▶ [Record set]
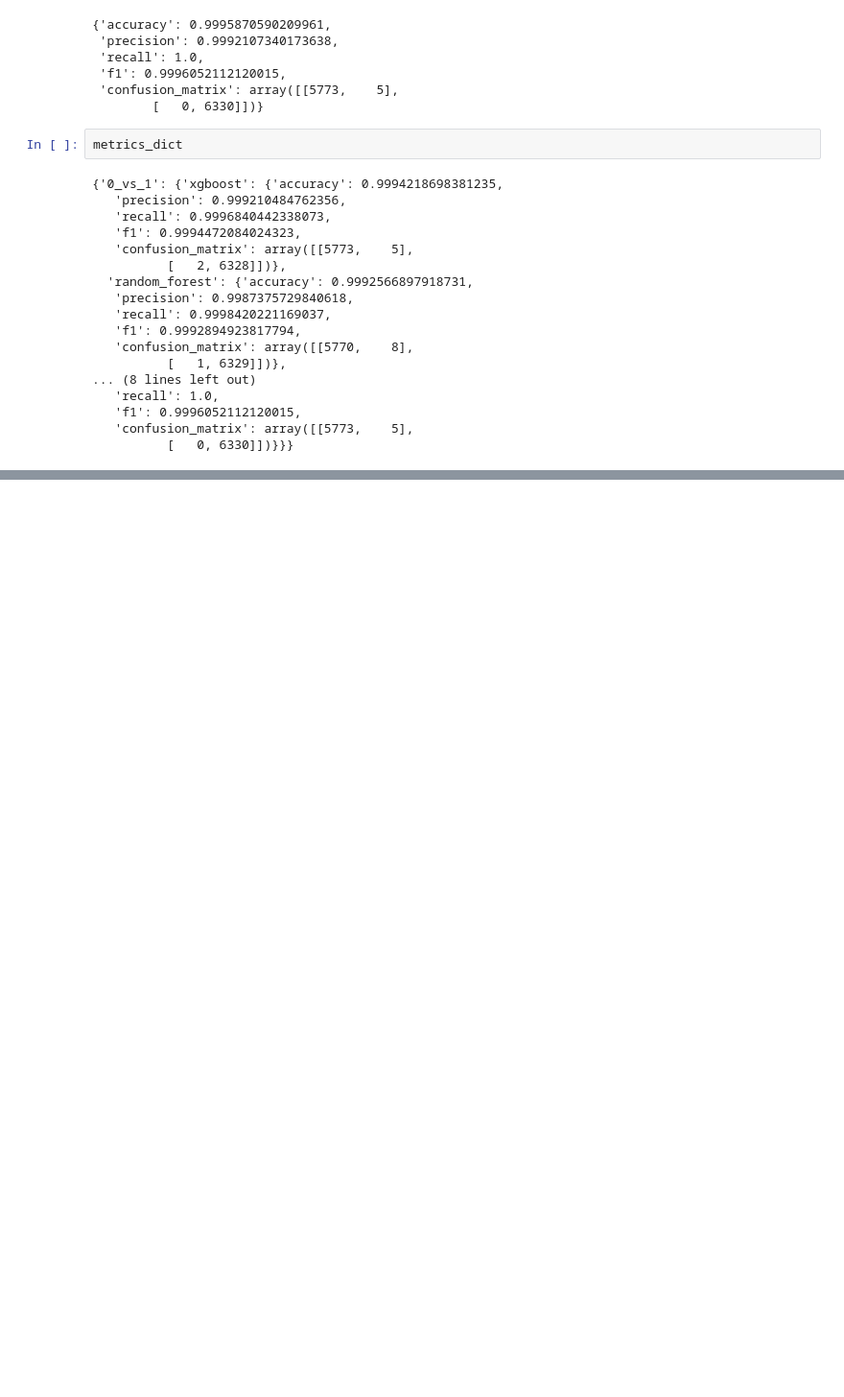
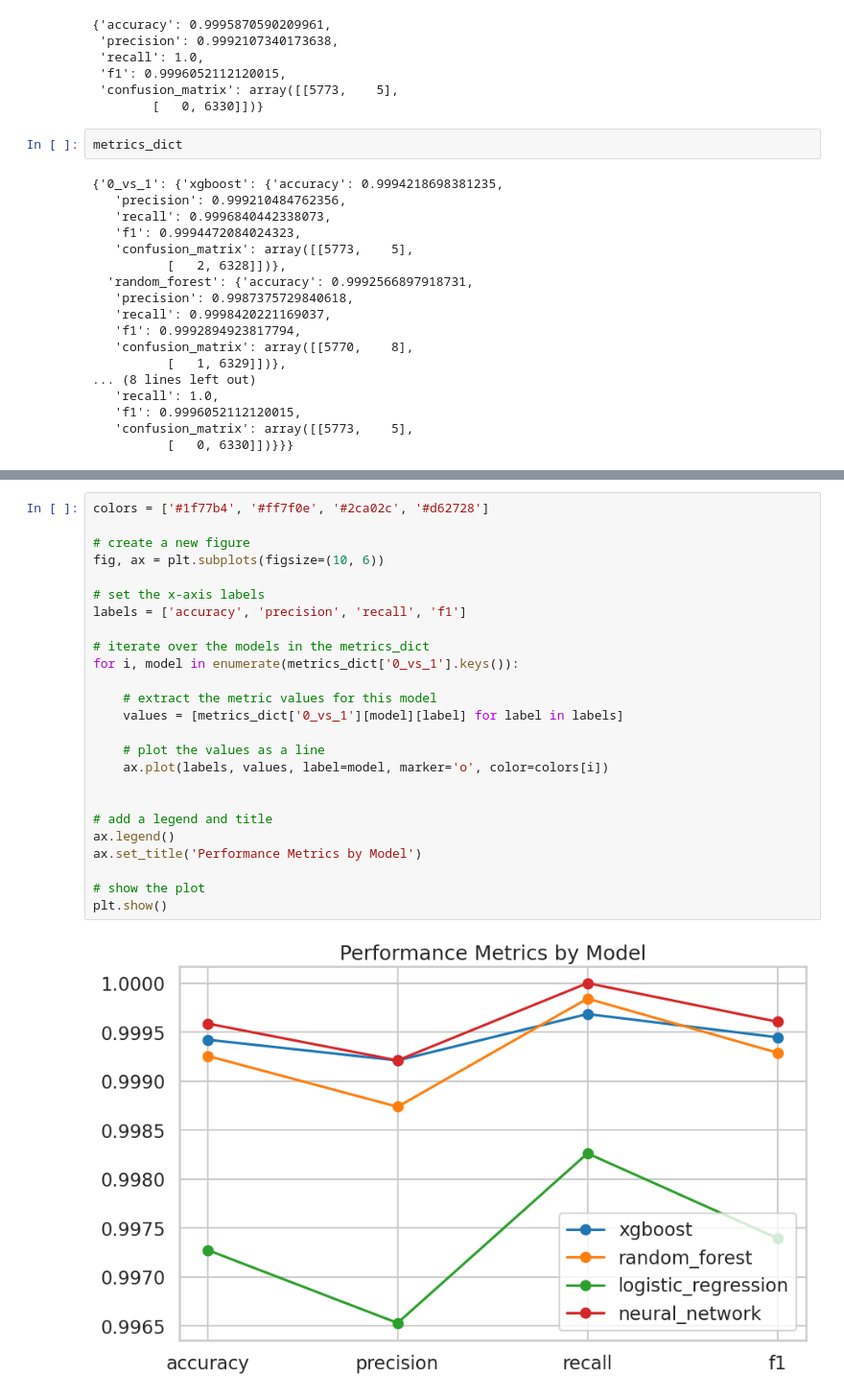
Before and after one commit to christopherseaman/datasci-seminar, a Jupyter notebook: 3-image_classification/2-hands-on_handwritten.ipynb, the cells around one changed output, grey strips where cells are left out. Shown at 96% size. Cells and saved outputs as stored; diff of their text form; blank space fills up the shorter version.

Commit message:
graphs and all

```diff
--- a/3-image_classification/2-hands-on_handwritten.ipynb
+++ b/3-image_classification/2-hands-on_handwritten.ipynb
@@ -518,0 +528,27 @@ ValueError: Columns must be same length as key
+# %%
+colors = ['#1f77b4', '#ff7f0e', '#2ca02c', '#d62728']
+
+# create a new figure
+fig, ax = plt.subplots(figsize=(10, 6))
+
+# set the x-axis labels
+labels = ['accuracy', 'precision', 'recall', 'f1']
+
+# iterate over the models in the metrics_dict
+for i, model in enumerate(metrics_dict['0_vs_1'].keys()):
+
+    # extract the metric values for this model
+    values = [metrics_dict['0_vs_1'][model][label] for label in labels]
+
+    # plot the values as a line
+    ax.plot(labels, values, label=model, marker='o', color=colors[i])
+
+
+# add a legend and title
+ax.legend()
+ax.set_title('Performance Metrics by Model')
+
+# show the plot
+plt.show()
+# %% [output]
+[figure, added]
```
Also changed, not shown: parts of 3 cells of this notebook.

▶ [Problem requirements] All of the material must be repeated exactly in the answer, apart from the pictures.

▶ [Solution]
Before and after one commit to christopherseaman/datasci-seminar, a Jupyter notebook: 3-image_classification/2-hands-on_handwritten.ipynb, the cells around one changed output, grey strips where cells are left out. Shown at 96% size. Cells and saved outputs as stored; diff of their text form; blank space fills up the shorter version.

Commit message:
graphs and all

```diff
--- a/3-image_classification/2-hands-on_handwritten.ipynb
+++ b/3-image_classification/2-hands-on_handwritten.ipynb
@@ -518,0 +528,27 @@ ValueError: Columns must be same length as key
+# %%
+colors = ['#1f77b4', '#ff7f0e', '#2ca02c', '#d62728']
+
+# create a new figure
+fig, ax = plt.subplots(figsize=(10, 6))
+
+# set the x-axis labels
+labels = ['accuracy', 'precision', 'recall', 'f1']
+
+# iterate over the models in the metrics_dict
+for i, model in enumerate(metrics_dict['0_vs_1'].keys()):
+
+    # extract the metric values for this model
+    values = [metrics_dict['0_vs_1'][model][label] for label in labels]
+
+    # plot the values as a line
+    ax.plot(labels, values, label=model, marker='o', color=colors[i])
+
+
+# add a legend and title
+ax.legend()
+ax.set_title('Performance Metrics by Model')
+
+# show the plot
+plt.show()
+# %% [output]
+[figure, added]
```
Also changed, not shown: parts of 3 cells of this notebook.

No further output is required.